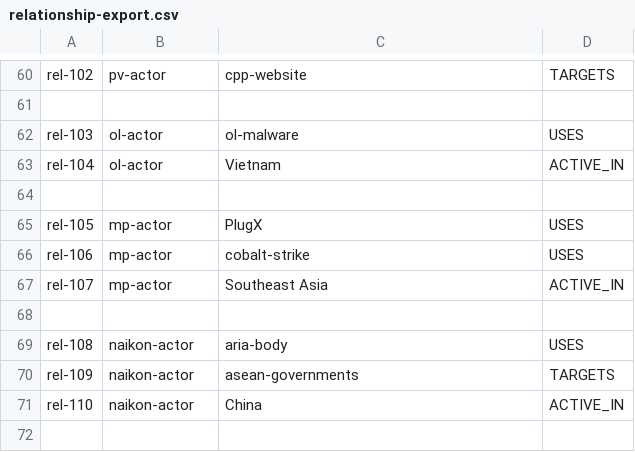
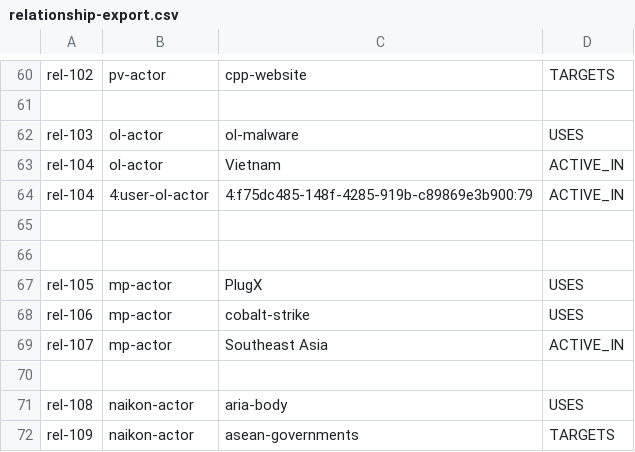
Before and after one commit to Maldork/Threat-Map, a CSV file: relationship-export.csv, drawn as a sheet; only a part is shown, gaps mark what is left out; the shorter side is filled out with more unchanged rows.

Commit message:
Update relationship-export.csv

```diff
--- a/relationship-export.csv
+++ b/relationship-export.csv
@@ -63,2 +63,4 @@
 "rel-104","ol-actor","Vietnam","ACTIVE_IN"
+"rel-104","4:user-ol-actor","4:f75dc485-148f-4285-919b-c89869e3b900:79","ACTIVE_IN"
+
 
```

...

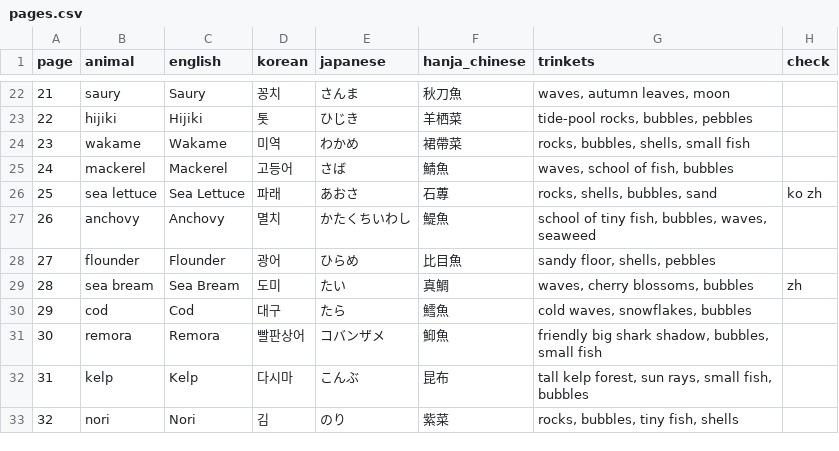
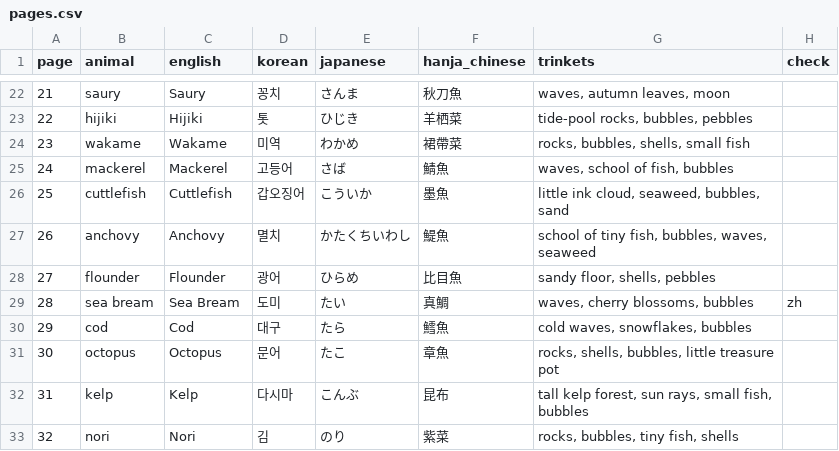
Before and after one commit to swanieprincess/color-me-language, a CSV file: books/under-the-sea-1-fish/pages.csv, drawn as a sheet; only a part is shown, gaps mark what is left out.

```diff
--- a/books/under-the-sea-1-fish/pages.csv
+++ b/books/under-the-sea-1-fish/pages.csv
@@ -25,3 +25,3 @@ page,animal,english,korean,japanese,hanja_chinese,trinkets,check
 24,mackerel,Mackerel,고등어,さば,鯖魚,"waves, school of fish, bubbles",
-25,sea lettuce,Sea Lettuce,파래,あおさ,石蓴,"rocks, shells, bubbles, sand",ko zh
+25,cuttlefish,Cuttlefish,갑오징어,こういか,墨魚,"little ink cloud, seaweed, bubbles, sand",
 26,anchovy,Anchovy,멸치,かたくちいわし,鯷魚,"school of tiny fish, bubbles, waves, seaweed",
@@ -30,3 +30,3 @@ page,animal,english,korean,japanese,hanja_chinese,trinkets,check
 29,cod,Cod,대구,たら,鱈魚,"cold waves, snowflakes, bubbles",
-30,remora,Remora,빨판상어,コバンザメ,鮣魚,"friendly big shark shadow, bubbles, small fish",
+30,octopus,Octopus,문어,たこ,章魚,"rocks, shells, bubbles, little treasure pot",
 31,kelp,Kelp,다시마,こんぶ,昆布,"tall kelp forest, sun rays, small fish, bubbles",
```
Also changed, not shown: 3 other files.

- Required action -
Where in the entries does the word "bubbles" occur? Copy out each line that has it.

- Task answer -
 24,mackerel,Mackerel,고등어,さば,鯖魚,"waves, school of fish, bubbles",
-25,sea lettuce,Sea Lettuce,파래,あおさ,石蓴,"rocks, shells, bubbles, sand",ko zh
+25,cuttlefish,Cuttlefish,갑오징어,こういか,墨魚,"little ink cloud, seaweed, bubbles, sand",
 26,anchovy,Anchovy,멸치,かたくちいわし,鯷魚,"school of tiny fish, bubbles, waves, seaweed",
 29,cod,Cod,대구,たら,鱈魚,"cold waves, snowflakes, bubbles",
-30,remora,Remora,빨판상어,コバンザメ,鮣魚,"friendly big shark shadow, bubbles, small fish",
+30,octopus,Octopus,문어,たこ,章魚,"rocks, shells, bubbles, little treasure pot",
 31,kelp,Kelp,다시마,こんぶ,昆布,"tall kelp forest, sun rays, small fish, bubbles",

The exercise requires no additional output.